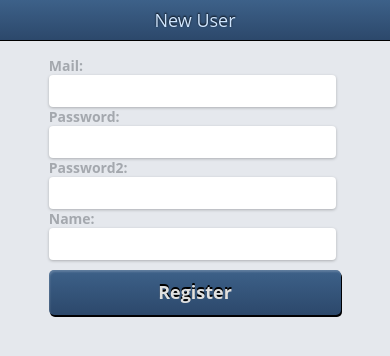
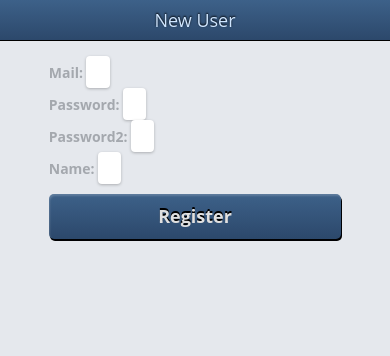
Before and after one commit to luxxi/shakal, a plain HTML site: page LastManStanding/register.html in a window 390 px wide. Drawn offline with Linux system fonts and the light colour scheme; some packages are replaced by stand-ins of ours.

Commit message:
Changes made by Luka Domitrovič (luka.domitro@gmail.com).

```diff
--- a/LastManStanding/css/create.css
+++ b/LastManStanding/css/create.css
@@ -70,7 +70,7 @@ header{
 }
 
 .create input{
-    width:95%;
+    width:5%;
     height:30px;
     border:none;
     -webkit-border-radius: 4px;
```
Also changed, not shown: LastManStanding/create.html (+2 -3 lines).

= = =

-- Your objective --
A faithful copy is needed: reproduce all of the data above, leaving the pictures out.

-- Exercise response --
Before and after one commit to luxxi/shakal, a plain HTML site: page LastManStanding/register.html in a window 390 px wide. Drawn offline with Linux system fonts and the light colour scheme; some packages are replaced by stand-ins of ours.

Commit message:
Changes made by Luka Domitrovič (luka.domitro@gmail.com).

```diff
--- a/LastManStanding/css/create.css
+++ b/LastManStanding/css/create.css
@@ -70,7 +70,7 @@ header{
 }
 
 .create input{
-    width:95%;
+    width:5%;
     height:30px;
     border:none;
     -webkit-border-radius: 4px;
```
Also changed, not shown: LastManStanding/create.html (+2 -3 lines).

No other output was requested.